[Excerpted data]
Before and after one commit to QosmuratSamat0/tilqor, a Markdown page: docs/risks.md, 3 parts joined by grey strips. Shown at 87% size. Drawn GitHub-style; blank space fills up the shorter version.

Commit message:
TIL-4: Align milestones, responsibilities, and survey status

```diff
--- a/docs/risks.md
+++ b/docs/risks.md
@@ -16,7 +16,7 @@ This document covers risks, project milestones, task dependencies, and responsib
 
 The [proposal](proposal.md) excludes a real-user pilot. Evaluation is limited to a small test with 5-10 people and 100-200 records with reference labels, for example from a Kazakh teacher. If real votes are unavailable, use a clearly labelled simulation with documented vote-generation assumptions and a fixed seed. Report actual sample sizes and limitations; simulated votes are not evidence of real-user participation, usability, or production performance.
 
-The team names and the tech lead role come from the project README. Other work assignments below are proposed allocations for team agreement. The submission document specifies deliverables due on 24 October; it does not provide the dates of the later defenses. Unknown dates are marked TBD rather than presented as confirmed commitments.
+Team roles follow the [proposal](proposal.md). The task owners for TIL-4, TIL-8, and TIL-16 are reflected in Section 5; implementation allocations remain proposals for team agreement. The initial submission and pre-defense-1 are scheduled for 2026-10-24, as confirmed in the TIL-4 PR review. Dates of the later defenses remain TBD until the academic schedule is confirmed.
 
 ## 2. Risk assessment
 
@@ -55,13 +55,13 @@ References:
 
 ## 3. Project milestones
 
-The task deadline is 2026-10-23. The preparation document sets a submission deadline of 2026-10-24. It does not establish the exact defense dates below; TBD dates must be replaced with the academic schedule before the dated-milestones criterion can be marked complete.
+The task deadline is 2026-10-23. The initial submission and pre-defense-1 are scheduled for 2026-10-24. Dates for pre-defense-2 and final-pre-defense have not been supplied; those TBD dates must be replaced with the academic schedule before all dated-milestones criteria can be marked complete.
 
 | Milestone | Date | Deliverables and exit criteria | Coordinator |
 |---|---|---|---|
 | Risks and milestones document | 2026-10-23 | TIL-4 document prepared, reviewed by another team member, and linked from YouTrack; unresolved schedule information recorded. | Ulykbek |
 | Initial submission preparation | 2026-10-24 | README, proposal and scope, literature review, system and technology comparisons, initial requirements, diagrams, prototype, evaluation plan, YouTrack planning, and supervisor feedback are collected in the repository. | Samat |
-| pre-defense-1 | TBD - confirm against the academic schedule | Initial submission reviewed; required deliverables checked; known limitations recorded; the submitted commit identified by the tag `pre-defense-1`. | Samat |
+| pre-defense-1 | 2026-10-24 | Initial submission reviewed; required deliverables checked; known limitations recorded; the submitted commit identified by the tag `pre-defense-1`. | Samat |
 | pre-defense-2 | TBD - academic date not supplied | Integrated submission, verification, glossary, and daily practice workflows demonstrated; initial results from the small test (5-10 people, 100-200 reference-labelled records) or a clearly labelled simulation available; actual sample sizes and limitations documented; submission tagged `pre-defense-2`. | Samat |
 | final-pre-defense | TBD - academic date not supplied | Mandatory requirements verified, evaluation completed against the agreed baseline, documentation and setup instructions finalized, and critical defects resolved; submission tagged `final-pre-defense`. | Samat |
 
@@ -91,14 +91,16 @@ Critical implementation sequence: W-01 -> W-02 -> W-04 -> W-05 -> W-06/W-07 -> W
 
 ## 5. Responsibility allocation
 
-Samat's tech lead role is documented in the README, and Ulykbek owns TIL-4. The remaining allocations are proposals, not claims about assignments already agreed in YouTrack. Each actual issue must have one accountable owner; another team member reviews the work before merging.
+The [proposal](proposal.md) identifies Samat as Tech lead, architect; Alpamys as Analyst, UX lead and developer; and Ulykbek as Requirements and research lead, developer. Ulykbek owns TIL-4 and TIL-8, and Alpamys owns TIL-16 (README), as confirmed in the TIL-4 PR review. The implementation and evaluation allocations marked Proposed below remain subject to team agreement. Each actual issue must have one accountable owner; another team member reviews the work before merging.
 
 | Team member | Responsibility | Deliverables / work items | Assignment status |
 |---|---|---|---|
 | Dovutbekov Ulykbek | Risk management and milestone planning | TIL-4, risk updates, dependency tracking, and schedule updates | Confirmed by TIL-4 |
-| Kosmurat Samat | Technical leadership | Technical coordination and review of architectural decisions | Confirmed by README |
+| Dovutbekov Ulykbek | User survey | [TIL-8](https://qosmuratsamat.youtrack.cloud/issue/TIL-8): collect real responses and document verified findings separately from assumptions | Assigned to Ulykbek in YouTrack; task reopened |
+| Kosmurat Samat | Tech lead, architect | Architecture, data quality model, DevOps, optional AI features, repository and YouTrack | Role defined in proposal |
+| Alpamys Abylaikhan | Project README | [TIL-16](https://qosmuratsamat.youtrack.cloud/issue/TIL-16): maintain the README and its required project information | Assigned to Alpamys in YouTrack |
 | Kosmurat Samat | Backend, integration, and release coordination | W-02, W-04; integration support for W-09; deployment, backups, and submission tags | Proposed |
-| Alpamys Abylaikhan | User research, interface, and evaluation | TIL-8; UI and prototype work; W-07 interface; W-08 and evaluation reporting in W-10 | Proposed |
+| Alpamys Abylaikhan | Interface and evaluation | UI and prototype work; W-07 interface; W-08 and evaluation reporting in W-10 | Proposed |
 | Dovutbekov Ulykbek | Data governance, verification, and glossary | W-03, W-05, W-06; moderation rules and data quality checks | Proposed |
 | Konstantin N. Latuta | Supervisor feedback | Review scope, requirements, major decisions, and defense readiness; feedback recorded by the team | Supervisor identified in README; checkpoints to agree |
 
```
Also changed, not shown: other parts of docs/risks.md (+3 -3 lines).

[Your instructions] Return every record above. Copy each one exactly.

[Output]
Before and after one commit to QosmuratSamat0/tilqor, a Markdown page: docs/risks.md, 3 parts joined by grey strips. Shown at 87% size. Drawn GitHub-style; blank space fills up the shorter version.

Commit message:
TIL-4: Align milestones, responsibilities, and survey status

```diff
--- a/docs/risks.md
+++ b/docs/risks.md
@@ -16,7 +16,7 @@ This document covers risks, project milestones, task dependencies, and responsib
 
 The [proposal](proposal.md) excludes a real-user pilot. Evaluation is limited to a small test with 5-10 people and 100-200 records with reference labels, for example from a Kazakh teacher. If real votes are unavailable, use a clearly labelled simulation with documented vote-generation assumptions and a fixed seed. Report actual sample sizes and limitations; simulated votes are not evidence of real-user participation, usability, or production performance.
 
-The team names and the tech lead role come from the project README. Other work assignments below are proposed allocations for team agreement. The submission document specifies deliverables due on 24 October; it does not provide the dates of the later defenses. Unknown dates are marked TBD rather than presented as confirmed commitments.
+Team roles follow the [proposal](proposal.md). The task owners for TIL-4, TIL-8, and TIL-16 are reflected in Section 5; implementation allocations remain proposals for team agreement. The initial submission and pre-defense-1 are scheduled for 2026-10-24, as confirmed in the TIL-4 PR review. Dates of the later defenses remain TBD until the academic schedule is confirmed.
 
 ## 2. Risk assessment
 
@@ -55,13 +55,13 @@ References:
 
 ## 3. Project milestones
 
-The task deadline is 2026-10-23. The preparation document sets a submission deadline of 2026-10-24. It does not establish the exact defense dates below; TBD dates must be replaced with the academic schedule before the dated-milestones criterion can be marked complete.
+The task deadline is 2026-10-23. The initial submission and pre-defense-1 are scheduled for 2026-10-24. Dates for pre-defense-2 and final-pre-defense have not been supplied; those TBD dates must be replaced with the academic schedule before all dated-milestones criteria can be marked complete.
 
 | Milestone | Date | Deliverables and exit criteria | Coordinator |
 |---|---|---|---|
 | Risks and milestones document | 2026-10-23 | TIL-4 document prepared, reviewed by another team member, and linked from YouTrack; unresolved schedule information recorded. | Ulykbek |
 | Initial submission preparation | 2026-10-24 | README, proposal and scope, literature review, system and technology comparisons, initial requirements, diagrams, prototype, evaluation plan, YouTrack planning, and supervisor feedback are collected in the repository. | Samat |
-| pre-defense-1 | TBD - confirm against the academic schedule | Initial submission reviewed; required deliverables checked; known limitations recorded; the submitted commit identified by the tag `pre-defense-1`. | Samat |
+| pre-defense-1 | 2026-10-24 | Initial submission reviewed; required deliverables checked; known limitations recorded; the submitted commit identified by the tag `pre-defense-1`. | Samat |
 | pre-defense-2 | TBD - academic date not supplied | Integrated submission, verification, glossary, and daily practice workflows demonstrated; initial results from the small test (5-10 people, 100-200 reference-labelled records) or a clearly labelled simulation available; actual sample sizes and limitations documented; submission tagged `pre-defense-2`. | Samat |
 | final-pre-defense | TBD - academic date not supplied | Mandatory requirements verified, evaluation completed against the agreed baseline, documentation and setup instructions finalized, and critical defects resolved; submission tagged `final-pre-defense`. | Samat |
 
@@ -91,14 +91,16 @@ Critical implementation sequence: W-01 -> W-02 -> W-04 -> W-05 -> W-06/W-07 -> W
 
 ## 5. Responsibility allocation
 
-Samat's tech lead role is documented in the README, and Ulykbek owns TIL-4. The remaining allocations are proposals, not claims about assignments already agreed in YouTrack. Each actual issue must have one accountable owner; another team member reviews the work before merging.
+The [proposal](proposal.md) identifies Samat as Tech lead, architect; Alpamys as Analyst, UX lead and developer; and Ulykbek as Requirements and research lead, developer. Ulykbek owns TIL-4 and TIL-8, and Alpamys owns TIL-16 (README), as confirmed in the TIL-4 PR review. The implementation and evaluation allocations marked Proposed below remain subject to team agreement. Each actual issue must have one accountable owner; another team member reviews the work before merging.
 
 | Team member | Responsibility | Deliverables / work items | Assignment status |
 |---|---|---|---|
 | Dovutbekov Ulykbek | Risk management and milestone planning | TIL-4, risk updates, dependency tracking, and schedule updates | Confirmed by TIL-4 |
-| Kosmurat Samat | Technical leadership | Technical coordination and review of architectural decisions | Confirmed by README |
+| Dovutbekov Ulykbek | User survey | [TIL-8](https://qosmuratsamat.youtrack.cloud/issue/TIL-8): collect real responses and document verified findings separately from assumptions | Assigned to Ulykbek in YouTrack; task reopened |
+| Kosmurat Samat | Tech lead, architect | Architecture, data quality model, DevOps, optional AI features, repository and YouTrack | Role defined in proposal |
+| Alpamys Abylaikhan | Project README | [TIL-16](https://qosmuratsamat.youtrack.cloud/issue/TIL-16): maintain the README and its required project information | Assigned to Alpamys in YouTrack |
 | Kosmurat Samat | Backend, integration, and release coordination | W-02, W-04; integration support for W-09; deployment, backups, and submission tags | Proposed |
-| Alpamys Abylaikhan | User research, interface, and evaluation | TIL-8; UI and prototype work; W-07 interface; W-08 and evaluation reporting in W-10 | Proposed |
+| Alpamys Abylaikhan | Interface and evaluation | UI and prototype work; W-07 interface; W-08 and evaluation reporting in W-10 | Proposed |
 | Dovutbekov Ulykbek | Data governance, verification, and glossary | W-03, W-05, W-06; moderation rules and data quality checks | Proposed |
 | Konstantin N. Latuta | Supervisor feedback | Review scope, requirements, major decisions, and defense readiness; feedback recorded by the team | Supervisor identified in README; checkpoints to agree |
 
```
Also changed, not shown: other parts of docs/risks.md (+3 -3 lines).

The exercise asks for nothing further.